Rwanda’s second NAP builds on an evaluation of and lessons learned from the implementation of the previous 2009-2012 NAP in Rwanda. This previous NAP provided a post-conflict framework to the country for women’s participation in peace and security processes and the fight against sexual and gender-based violence. The second NAP takes a close look at the incremental gains achieved as a result of concerted efforts to implement UNSCR 1325 and the WPS agenda in Rwanda as well as challenges that continue to face the country in addressing women’s meaningful participation in all facets of life, the occurrence of sexual and gender based violence, and access to resources.
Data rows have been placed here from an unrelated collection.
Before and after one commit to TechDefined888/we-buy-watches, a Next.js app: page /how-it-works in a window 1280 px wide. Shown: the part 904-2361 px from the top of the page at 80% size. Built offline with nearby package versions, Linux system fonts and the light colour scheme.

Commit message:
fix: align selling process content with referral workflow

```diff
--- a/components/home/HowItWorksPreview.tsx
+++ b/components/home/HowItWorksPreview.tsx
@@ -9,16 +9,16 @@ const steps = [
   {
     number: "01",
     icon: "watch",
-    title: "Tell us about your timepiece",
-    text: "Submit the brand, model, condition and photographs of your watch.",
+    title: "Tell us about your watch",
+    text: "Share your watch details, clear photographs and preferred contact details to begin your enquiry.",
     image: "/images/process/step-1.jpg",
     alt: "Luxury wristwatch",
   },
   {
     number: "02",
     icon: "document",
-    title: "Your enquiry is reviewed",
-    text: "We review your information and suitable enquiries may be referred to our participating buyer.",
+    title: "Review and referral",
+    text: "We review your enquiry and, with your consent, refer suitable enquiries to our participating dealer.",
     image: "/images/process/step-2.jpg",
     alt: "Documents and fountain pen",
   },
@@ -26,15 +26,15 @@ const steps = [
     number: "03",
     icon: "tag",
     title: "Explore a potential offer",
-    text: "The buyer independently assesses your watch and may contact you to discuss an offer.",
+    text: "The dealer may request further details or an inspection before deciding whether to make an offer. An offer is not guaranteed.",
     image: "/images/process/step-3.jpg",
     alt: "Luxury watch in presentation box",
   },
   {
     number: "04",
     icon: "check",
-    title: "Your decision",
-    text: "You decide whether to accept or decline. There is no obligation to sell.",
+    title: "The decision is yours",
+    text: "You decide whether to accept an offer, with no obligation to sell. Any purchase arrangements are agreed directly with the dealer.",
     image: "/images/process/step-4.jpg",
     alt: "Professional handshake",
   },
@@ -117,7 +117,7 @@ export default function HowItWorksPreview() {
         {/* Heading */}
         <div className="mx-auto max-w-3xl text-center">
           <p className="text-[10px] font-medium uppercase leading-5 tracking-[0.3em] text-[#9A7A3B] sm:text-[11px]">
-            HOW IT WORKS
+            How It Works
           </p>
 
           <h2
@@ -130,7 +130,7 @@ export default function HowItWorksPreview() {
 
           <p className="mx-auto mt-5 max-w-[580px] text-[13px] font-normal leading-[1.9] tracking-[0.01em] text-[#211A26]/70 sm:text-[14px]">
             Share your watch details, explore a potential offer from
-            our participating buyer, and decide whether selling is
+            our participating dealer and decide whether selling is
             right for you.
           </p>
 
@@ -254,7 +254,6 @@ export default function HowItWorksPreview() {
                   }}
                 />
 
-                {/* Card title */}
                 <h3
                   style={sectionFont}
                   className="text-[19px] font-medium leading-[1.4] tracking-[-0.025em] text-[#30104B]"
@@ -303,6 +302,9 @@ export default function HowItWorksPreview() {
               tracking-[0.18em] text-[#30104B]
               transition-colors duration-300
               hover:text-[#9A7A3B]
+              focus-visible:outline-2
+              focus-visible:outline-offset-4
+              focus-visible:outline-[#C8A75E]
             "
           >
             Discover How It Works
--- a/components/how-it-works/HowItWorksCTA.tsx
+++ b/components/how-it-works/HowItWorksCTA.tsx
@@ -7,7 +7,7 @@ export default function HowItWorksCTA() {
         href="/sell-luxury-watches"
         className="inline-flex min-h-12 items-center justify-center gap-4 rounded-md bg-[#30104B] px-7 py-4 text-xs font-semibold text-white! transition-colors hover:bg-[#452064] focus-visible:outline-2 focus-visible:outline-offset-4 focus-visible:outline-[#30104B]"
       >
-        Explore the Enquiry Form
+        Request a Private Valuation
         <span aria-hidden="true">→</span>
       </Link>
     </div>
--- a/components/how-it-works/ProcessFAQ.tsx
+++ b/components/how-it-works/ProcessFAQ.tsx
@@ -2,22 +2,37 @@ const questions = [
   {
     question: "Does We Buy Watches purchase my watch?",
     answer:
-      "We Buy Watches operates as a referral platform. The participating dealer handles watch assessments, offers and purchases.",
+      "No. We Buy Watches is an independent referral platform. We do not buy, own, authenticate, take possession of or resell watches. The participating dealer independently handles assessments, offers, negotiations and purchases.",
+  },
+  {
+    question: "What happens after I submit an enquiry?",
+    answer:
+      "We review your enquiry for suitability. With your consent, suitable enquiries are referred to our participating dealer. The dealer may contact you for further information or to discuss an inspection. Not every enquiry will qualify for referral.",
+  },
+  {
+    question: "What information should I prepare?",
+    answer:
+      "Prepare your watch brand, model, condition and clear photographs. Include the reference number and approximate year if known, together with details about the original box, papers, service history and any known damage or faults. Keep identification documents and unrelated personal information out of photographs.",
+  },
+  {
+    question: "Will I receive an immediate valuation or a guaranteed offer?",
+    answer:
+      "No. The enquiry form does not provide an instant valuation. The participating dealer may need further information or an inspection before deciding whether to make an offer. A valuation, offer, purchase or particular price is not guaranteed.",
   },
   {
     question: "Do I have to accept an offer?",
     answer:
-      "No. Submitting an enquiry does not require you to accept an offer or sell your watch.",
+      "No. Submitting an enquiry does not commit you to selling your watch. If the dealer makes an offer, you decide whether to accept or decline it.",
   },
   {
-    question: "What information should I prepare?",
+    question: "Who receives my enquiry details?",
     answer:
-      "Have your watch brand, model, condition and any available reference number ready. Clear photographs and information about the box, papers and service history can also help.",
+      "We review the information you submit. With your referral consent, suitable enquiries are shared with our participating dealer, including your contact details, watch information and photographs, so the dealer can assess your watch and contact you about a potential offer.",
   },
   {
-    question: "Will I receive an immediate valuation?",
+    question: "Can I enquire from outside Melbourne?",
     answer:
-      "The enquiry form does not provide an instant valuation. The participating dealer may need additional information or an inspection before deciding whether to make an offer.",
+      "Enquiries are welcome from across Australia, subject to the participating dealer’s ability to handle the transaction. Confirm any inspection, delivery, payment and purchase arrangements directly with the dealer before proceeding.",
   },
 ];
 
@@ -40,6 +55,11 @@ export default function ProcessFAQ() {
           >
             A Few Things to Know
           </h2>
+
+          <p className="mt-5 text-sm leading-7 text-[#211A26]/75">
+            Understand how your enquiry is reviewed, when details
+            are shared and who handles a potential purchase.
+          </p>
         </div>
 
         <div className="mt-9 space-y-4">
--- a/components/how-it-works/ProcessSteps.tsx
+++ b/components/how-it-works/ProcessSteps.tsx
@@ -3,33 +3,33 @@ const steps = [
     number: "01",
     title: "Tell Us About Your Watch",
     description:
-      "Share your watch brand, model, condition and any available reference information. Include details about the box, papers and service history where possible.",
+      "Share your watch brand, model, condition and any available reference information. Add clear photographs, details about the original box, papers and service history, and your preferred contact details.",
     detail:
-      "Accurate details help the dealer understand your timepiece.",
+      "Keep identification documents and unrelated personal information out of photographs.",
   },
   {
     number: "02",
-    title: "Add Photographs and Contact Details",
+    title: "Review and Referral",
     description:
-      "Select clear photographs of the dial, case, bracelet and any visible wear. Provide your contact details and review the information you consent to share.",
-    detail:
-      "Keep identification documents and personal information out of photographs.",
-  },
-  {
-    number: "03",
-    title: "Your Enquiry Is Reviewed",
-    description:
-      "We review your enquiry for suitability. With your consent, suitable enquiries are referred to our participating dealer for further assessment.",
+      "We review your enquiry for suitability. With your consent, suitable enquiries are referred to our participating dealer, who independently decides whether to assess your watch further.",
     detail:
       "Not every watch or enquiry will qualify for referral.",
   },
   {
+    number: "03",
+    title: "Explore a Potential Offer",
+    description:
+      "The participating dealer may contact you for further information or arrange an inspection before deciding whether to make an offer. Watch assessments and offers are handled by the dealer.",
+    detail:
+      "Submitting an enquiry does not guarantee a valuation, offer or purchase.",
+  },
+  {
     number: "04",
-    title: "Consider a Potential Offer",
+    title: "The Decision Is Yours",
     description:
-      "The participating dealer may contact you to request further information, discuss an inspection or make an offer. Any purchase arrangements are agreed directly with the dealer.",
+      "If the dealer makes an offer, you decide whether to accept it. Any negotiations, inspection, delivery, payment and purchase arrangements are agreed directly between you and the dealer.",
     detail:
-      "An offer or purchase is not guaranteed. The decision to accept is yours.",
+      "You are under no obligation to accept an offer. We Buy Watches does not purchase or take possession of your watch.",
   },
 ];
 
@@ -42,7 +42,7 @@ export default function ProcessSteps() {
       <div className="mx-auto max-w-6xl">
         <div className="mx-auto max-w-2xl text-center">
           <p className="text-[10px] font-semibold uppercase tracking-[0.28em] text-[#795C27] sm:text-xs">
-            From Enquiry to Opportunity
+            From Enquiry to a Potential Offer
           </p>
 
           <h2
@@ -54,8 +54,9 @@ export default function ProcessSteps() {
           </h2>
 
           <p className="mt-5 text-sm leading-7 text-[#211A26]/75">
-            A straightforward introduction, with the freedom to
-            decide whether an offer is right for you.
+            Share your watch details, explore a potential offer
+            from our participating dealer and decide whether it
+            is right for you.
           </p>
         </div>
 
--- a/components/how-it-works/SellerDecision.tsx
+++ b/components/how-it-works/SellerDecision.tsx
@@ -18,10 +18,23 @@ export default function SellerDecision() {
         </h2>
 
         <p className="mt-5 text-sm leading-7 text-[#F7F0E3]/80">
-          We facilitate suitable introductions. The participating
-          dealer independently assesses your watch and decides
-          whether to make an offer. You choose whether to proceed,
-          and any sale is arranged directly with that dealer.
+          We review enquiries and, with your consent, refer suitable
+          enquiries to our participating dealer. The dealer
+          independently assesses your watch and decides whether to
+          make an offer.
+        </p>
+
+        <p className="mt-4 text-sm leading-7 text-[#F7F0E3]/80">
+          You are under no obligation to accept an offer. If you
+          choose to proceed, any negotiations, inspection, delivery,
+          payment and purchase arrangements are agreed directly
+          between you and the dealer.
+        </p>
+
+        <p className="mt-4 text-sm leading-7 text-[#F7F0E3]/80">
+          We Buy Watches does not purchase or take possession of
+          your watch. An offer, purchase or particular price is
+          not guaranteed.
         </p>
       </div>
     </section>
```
Rwanda’s history is marked by the 1994 civil war that resulted in a genocide where an estimated 800,000-1 million people, mostly the Tutsi minority, were killed by the majority Hutus. The war had a distinct gendered impact on women, as rape was systematically used as a weapon of war. The International Criminal Tribunal for Rwanda (ICTR) was established in 1994 to prosecute the perpetrators of the genocide, and for the first time in international law, the court recognized sexual violence as a component of genocide.
The Rwandan government placed particular emphasis on post-conflict reconstruction in the aftermath of the war, with women playing a key role in recovery efforts. This concerted effort resulted in a constitution that implemented a mandatory 30% quota for women in elected positions. Today, Rwanda is a world leader in women’s political representation, with women holding over 60% of positions in the lower house. Despite this promising number, systemic barriers still exist to women’s equal rights in daily life.
In 2018, Rwanda spent $119 million on military expenses. Rwanda has been a member of the UN since 1962 and is among the top contributors to UN Peacekeeping Operations, with a total of 6,520 personnel serving in missions as of July 2019. Rwanda signed the Arms Trade Treaty (ATT), which regulates the flow of weapons across international borders.
Update: In its national report for Beijing+25, Rwanda reported that women represent 44.3% of community mediators and 48% of the access to Justice Bureaus. They also reported on women’s involvement in disarmament, demobilization, and reintegration processes, including through grassroots cooperatives of women ex-combatants (pg 46). They reported, however, that further work is needed to integrate women more fully into peace processes.